─── Supplied material

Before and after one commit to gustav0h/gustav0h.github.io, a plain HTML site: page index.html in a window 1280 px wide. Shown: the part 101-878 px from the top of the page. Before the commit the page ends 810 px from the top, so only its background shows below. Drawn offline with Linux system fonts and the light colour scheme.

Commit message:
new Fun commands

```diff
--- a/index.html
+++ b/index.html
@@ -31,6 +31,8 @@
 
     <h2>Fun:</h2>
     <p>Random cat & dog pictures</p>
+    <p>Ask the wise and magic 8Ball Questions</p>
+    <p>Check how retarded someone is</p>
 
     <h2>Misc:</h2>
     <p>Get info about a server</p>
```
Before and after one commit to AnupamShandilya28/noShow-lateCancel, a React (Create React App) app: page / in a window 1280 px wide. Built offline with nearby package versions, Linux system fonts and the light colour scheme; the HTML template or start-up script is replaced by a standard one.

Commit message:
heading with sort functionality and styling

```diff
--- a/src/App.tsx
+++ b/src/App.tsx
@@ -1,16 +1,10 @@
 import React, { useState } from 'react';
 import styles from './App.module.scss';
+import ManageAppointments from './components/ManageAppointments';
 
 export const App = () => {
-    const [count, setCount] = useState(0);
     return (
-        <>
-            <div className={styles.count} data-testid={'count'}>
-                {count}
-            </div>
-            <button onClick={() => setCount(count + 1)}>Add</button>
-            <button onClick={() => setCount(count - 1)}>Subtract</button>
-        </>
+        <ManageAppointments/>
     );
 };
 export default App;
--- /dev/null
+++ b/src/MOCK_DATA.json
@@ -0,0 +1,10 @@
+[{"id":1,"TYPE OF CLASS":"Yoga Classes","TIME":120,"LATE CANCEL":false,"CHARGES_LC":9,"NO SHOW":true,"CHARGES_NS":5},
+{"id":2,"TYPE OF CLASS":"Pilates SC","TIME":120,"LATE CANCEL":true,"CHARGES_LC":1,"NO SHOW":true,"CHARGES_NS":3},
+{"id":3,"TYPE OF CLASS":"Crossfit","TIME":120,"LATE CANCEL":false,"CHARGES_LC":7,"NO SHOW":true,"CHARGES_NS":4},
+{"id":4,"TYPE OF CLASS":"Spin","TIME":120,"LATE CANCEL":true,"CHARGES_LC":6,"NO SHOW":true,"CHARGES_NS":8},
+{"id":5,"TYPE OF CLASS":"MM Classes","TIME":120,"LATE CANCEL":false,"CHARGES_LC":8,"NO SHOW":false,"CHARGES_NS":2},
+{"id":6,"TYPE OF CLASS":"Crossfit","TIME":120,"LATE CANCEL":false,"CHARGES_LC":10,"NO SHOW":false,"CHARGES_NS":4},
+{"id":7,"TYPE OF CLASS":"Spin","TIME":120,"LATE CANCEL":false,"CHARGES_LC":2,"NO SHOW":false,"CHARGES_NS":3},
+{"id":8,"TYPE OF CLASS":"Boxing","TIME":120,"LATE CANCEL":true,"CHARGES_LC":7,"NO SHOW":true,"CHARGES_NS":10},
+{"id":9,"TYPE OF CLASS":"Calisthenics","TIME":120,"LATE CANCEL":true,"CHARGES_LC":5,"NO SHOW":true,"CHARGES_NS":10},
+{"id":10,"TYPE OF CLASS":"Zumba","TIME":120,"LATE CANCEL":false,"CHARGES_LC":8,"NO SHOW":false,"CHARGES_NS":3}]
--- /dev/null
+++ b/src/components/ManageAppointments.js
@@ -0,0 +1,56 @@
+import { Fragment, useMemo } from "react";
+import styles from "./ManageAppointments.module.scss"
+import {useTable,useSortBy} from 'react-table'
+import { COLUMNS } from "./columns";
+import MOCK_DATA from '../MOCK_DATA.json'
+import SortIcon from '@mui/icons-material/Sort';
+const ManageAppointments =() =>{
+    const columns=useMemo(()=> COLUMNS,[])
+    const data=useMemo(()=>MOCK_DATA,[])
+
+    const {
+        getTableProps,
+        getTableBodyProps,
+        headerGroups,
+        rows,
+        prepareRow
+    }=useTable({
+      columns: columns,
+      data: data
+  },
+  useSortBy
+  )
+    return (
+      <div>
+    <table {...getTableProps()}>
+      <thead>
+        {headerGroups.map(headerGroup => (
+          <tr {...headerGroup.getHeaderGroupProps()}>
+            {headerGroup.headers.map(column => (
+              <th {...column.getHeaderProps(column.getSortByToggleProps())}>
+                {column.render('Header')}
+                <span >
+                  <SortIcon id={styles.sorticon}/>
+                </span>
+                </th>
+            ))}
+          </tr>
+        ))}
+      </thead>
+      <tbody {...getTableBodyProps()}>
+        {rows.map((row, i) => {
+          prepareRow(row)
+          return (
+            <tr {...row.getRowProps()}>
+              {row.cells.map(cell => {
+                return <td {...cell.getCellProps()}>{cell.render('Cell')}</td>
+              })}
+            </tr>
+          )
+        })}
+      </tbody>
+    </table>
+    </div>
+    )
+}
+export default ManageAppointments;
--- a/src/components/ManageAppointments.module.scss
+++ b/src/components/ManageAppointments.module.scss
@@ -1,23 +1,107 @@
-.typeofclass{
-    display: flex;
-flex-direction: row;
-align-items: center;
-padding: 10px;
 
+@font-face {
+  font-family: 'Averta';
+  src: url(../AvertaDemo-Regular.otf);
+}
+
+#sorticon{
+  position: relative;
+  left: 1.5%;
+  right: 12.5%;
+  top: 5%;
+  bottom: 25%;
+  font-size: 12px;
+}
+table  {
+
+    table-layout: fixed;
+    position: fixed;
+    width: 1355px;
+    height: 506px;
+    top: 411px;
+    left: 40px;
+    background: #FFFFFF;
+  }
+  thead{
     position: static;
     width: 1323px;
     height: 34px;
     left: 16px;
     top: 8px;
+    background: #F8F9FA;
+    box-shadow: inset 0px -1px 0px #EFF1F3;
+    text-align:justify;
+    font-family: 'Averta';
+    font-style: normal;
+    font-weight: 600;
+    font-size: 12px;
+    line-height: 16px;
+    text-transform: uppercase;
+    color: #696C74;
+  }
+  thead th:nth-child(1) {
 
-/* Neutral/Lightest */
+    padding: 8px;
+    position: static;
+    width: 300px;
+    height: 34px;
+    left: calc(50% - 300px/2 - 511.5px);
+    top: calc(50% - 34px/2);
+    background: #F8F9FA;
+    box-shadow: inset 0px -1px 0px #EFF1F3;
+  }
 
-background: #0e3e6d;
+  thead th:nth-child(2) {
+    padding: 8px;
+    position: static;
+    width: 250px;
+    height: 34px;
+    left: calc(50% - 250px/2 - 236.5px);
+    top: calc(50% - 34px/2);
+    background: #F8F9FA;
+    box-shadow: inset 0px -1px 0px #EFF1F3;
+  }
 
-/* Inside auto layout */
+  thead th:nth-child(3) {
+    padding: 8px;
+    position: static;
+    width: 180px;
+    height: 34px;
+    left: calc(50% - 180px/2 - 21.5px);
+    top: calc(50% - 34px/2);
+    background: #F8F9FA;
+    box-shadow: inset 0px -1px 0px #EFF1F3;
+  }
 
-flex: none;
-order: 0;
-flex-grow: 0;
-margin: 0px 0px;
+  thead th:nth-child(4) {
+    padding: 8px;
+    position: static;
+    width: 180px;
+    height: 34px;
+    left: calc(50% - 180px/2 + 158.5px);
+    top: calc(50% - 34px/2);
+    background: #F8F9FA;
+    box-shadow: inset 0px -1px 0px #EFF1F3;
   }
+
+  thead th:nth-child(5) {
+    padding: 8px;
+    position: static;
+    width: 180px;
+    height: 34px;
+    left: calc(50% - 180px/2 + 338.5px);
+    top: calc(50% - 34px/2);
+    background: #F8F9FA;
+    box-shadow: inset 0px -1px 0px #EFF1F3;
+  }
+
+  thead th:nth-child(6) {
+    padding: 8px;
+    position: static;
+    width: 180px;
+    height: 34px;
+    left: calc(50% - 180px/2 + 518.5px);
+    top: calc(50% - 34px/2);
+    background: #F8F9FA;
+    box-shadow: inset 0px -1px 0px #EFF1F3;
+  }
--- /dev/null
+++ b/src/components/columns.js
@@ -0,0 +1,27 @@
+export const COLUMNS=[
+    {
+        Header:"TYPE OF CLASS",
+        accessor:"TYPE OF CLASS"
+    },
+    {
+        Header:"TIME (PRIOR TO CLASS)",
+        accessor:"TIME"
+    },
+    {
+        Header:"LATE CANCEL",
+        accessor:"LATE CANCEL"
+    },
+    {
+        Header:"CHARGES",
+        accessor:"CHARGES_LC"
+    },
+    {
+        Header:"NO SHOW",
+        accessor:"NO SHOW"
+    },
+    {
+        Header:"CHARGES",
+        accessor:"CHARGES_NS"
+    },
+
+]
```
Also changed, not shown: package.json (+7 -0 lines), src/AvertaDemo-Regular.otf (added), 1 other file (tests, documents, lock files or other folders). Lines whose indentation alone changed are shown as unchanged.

──────

▸ What to do
Among the lines of the listing above, which ones contain the word "child"? Show them.

▸ Written response
+  thead th:nth-child(1) {
+  thead th:nth-child(2) {
+  thead th:nth-child(3) {
+  thead th:nth-child(4) {
+  thead th:nth-child(5) {
+  thead th:nth-child(6) {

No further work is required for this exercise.